I returned from holiday eagerly anticipating the papers setting out the UK’s position on Brexit.
As far as I can make out, the UK’s primary idea is that the UK firmly leaves the EU…. and also, that it does not!
The UK will leave the Customs Union in March 2019. Today’s proposals relate what happens after.
The UK government proposes to then enter “a new customs union based upon a shared external tariff and without customs processes and duties between the UK and the EU.”
Hmmm. That sounds remarkably like not leaving?
Well it is not identical to not leaving. The UK also says it would be “time limited” (i.e. a transition), importantly during which they would be able to negotiate new trade deals.
The government also mentions that this is a “innovative and untested approach”, hardly a confident endorsement.
Leaving aside how reasonable this proposal is, the key conceptual error is misunderstanding what the UK and the EU mean by a transition.
- For the EU, a transition is a well-constructed bridge between where we are now and an agreed future destination. Therefore, what really matters is to agree the destination.
- The UK seems to see a transitional deal as a lifeboat. It is the resting place after we leave the EU where we decide where we are heading to.
This leaves the discussions in a precarious position. The EU has no interest in discussing the features of a bridge to nowhere.
Where are we heading?
This is the part I do not understand and I am sure the EU will not understand either. I cannot even write down the UK proposal in a way that makes internal sense, let alone decide whether it would be acceptable or reasonable.
I would instead highlight a dangerous misconception coming from the UK negotiators, often cited in the UK press, that “tariff-free trade” is the same thing as “frictionless trade”.
This perpetuates the myth that the major barriers to trade are tariffs. The major barriers to trade are regulation. The big problem with the US exporting chlorine-bleached chicken to the EU is not a tariff, it is that the process is illegal in the EU.
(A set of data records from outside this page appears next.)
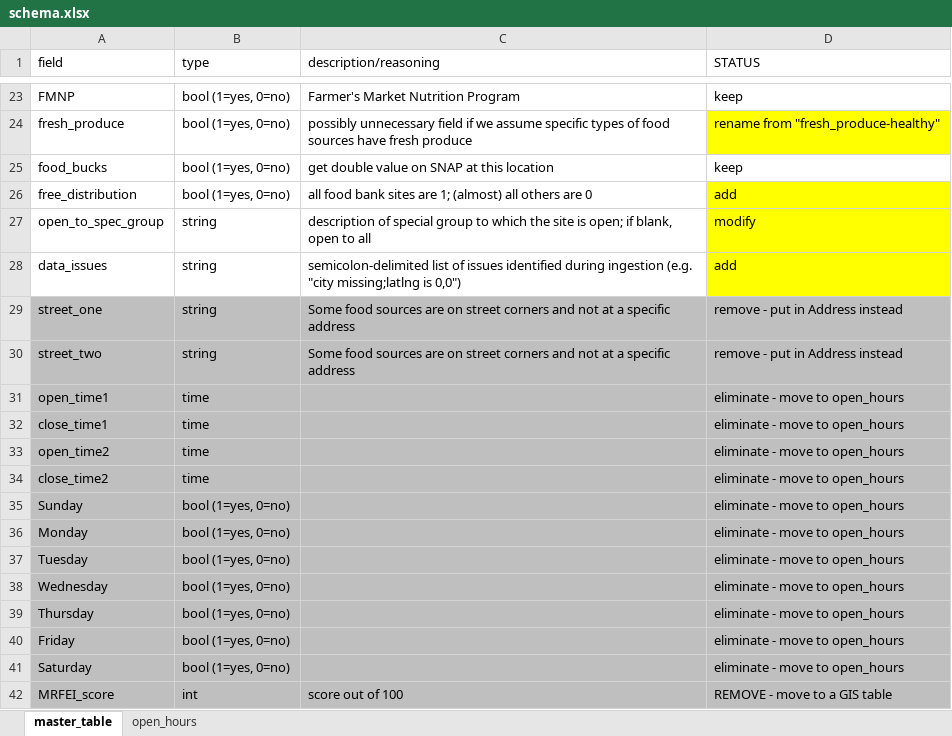
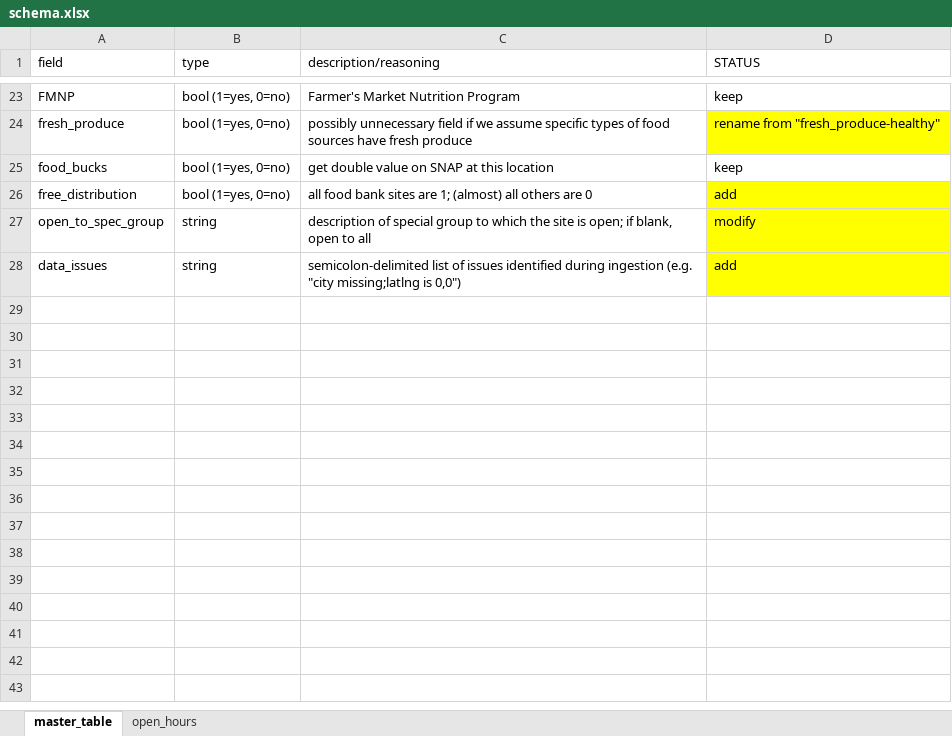
Before and after one commit to CodeForPittsburgh/food-access-map-data, an Excel workbook: schema.xlsx, sheet master_table, drawn as a sheet; only a part is shown, gaps mark what is left out; values as stored, in another font and other column widths than the file's, no borders; the diff names each change by its address in the sheet, - before the commit and + after, or states it on an @@ line.

```diff
--- a/schema.xlsx (sheet master_table)
+++ b/schema.xlsx (sheet master_table)
-row 29: street_one | string | Some food sources are on street corners and not at a specific address | remove - put in Address instead
-row 30: street_two | string | Some food sources are on street corners and not at a specific address | remove - put in Address instead
-row 31: open_time1 | time |  | eliminate - move to open_hours
-row 32: close_time1 | time |  | eliminate - move to open_hours
-row 33: open_time2 | time |  | eliminate - move to open_hours
-row 34: close_time2 | time |  | eliminate - move to open_hours
-row 35: Sunday | bool (1=yes, 0=no) |  | eliminate - move to open_hours
-row 36: Monday | bool (1=yes, 0=no) |  | eliminate - move to open_hours
-row 37: Tuesday | bool (1=yes, 0=no) |  | eliminate - move to open_hours
-row 38: Wednesday | bool (1=yes, 0=no) |  | eliminate - move to open_hours
-row 39: Thursday | bool (1=yes, 0=no) |  | eliminate - move to open_hours
-row 40: Friday | bool (1=yes, 0=no) |  | eliminate - move to open_hours
-row 41: Saturday | bool (1=yes, 0=no) |  | eliminate - move to open_hours
-row 42: MRFEI_score | int | score out of 100 | REMOVE - move to a GIS table
```
Also changed, not shown: 4 other files.
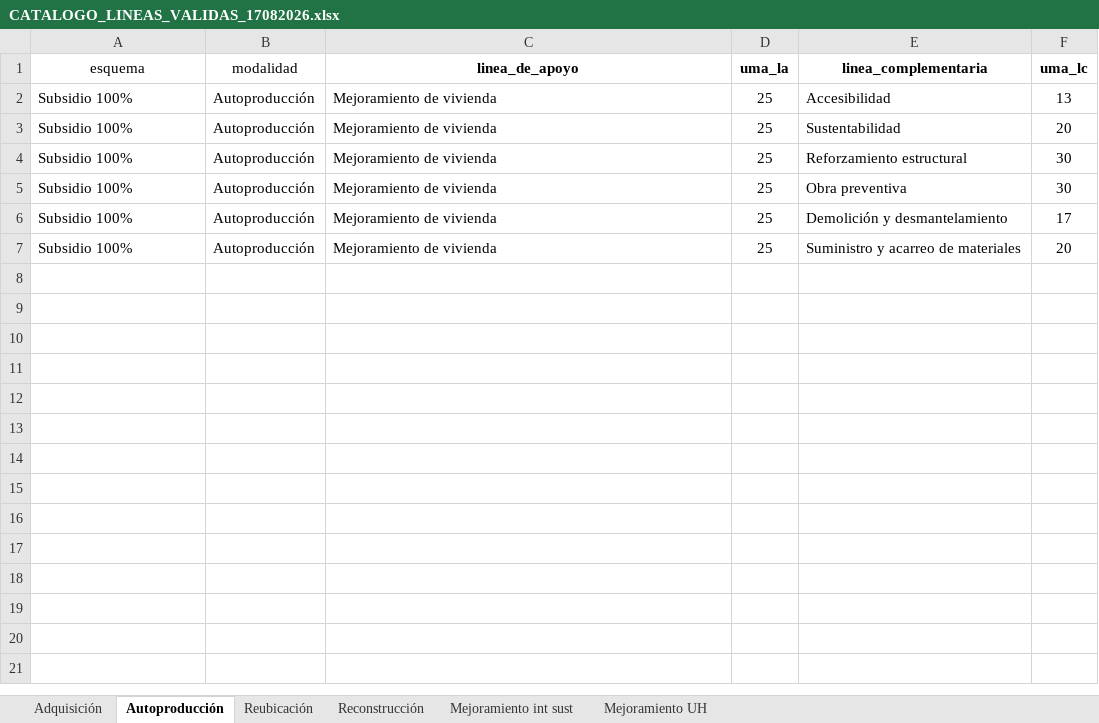
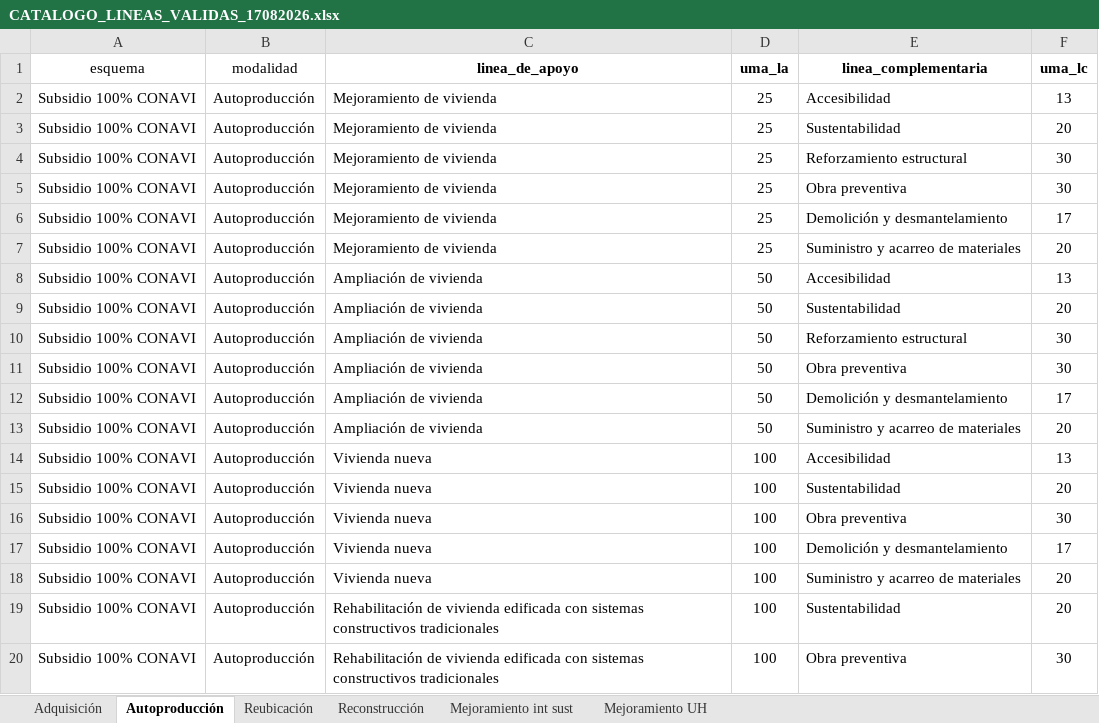
Before and after one commit to leangel01/validadores_CONAVI, an Excel workbook: catalogos/CATALOGO_LINEAS_VALIDAS_17082026.xlsx, sheet Autoproducción, drawn as a sheet; only a part is shown; values as stored, in another font and other column widths than the file's, no borders; table styles not drawn; the diff covers the shown part only; the diff names each change by its address in the sheet, - before the commit and + after, or states it on an @@ line.

```diff
--- a/catalogos/CATALOGO_LINEAS_VALIDAS_17082026.xlsx (sheet Autoproducción)
+++ b/catalogos/CATALOGO_LINEAS_VALIDAS_17082026.xlsx (sheet Autoproducción)
-A2:A7 (esquema): Subsidio 100%
+A2:A7 (esquema): Subsidio 100% CONAVI
+row 8: Subsidio 100% CONAVI | Autoproducción | Ampliación de vivienda | 50 | Accesibilidad | 13
+row 9: Subsidio 100% CONAVI | Autoproducción | Ampliación de vivienda | 50 | Sustentabilidad | 20
+row 10: Subsidio 100% CONAVI | Autoproducción | Ampliación de vivienda | 50 | Reforzamiento estructural | 30
+row 11: Subsidio 100% CONAVI | Autoproducción | Ampliación de vivienda | 50 | Obra preventiva | 30
+row 12: Subsidio 100% CONAVI | Autoproducción | Ampliación de vivienda | 50 | Demolición y desmantelamiento | 17
+row 13: Subsidio 100% CONAVI | Autoproducción | Ampliación de vivienda | 50 | Suministro y acarreo de materiales | 20
+row 14: Subsidio 100% CONAVI | Autoproducción | Vivienda nueva | 100 | Accesibilidad | 13
+row 15: Subsidio 100% CONAVI | Autoproducción | Vivienda nueva | 100 | Sustentabilidad | 20
+row 16: Subsidio 100% CONAVI | Autoproducción | Vivienda nueva | 100 | Obra preventiva | 30
+row 17: Subsidio 100% CONAVI | Autoproducción | Vivienda nueva | 100 | Demolición y desmantelamiento | 17
+row 18: Subsidio 100% CONAVI | Autoproducción | Vivienda nueva | 100 | Suministro y acarreo de materiales | 20
+row 19: Subsidio 100% CONAVI | Autoproducción | Rehabilitación de vivienda edificada con sistemas constructivos tradicionales | 100 | Sustentabilidad | 20
+row 20: Subsidio 100% CONAVI | Autoproducción | Rehabilitación de vivienda edificada con sistemas constructivos tradicionales | 100 | Obra preventiva | 30
```
Also changed, not shown: 2 added rows and 42 hidden or unhidden rows elsewhere in this sheet, sheet Reubicación, sheet Reconstrucción, sheet Adquisición, sheet Mejoramiento UH, hidden cells, 8 other files.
If the UK leaves the EU and does not abide by EU regulations, then having a zero tariff is irrelevant. The UK’s current plan to create a lower regulation environment for UK produced goods, and similarly when making trade deals with the rest of the world, to import goods which do not meet EU standards.
In this respect, the main policing of the Customs Union is not by the UK, it is by the EU to protect themselves. We may freely take all EU goods, but the EU will likely not take ours.
On the items, the EU wants to make progress on….
N Ireland (previous post – Brexit and Ireland)
So far, we do not have much of a plan. The importance of the DUP since the election, means that there will not be a border drawn between N Ireland and the rest of the UK.
Apparently, the fact there is currently no smuggling issue between the North and Republic of Ireland, means that there will likely not be one after the UK leaves the Single Market and Customs Union.
The idea seems to be that we will have a hard border, but this will not require an actual border.
Again don’t ask me to explain that one.
Brexit Bill (previous post – Settling the Brexit Bill)
The EU has asked the UK to come up with a proposed number and methodology for its calculation.
They are still waiting.
EU Nationals status
The EU proposal is that everyone retains the automatic right to stay where they are.
The UK idea is that EU residents can apply for some kind of second-class citizen status.
So far, the only UK request that makes much sense to me has been to ask for more time.
Of course, a simpler way of doing this would have been to have delayed triggering Article 50 until we had some idea what we wanted.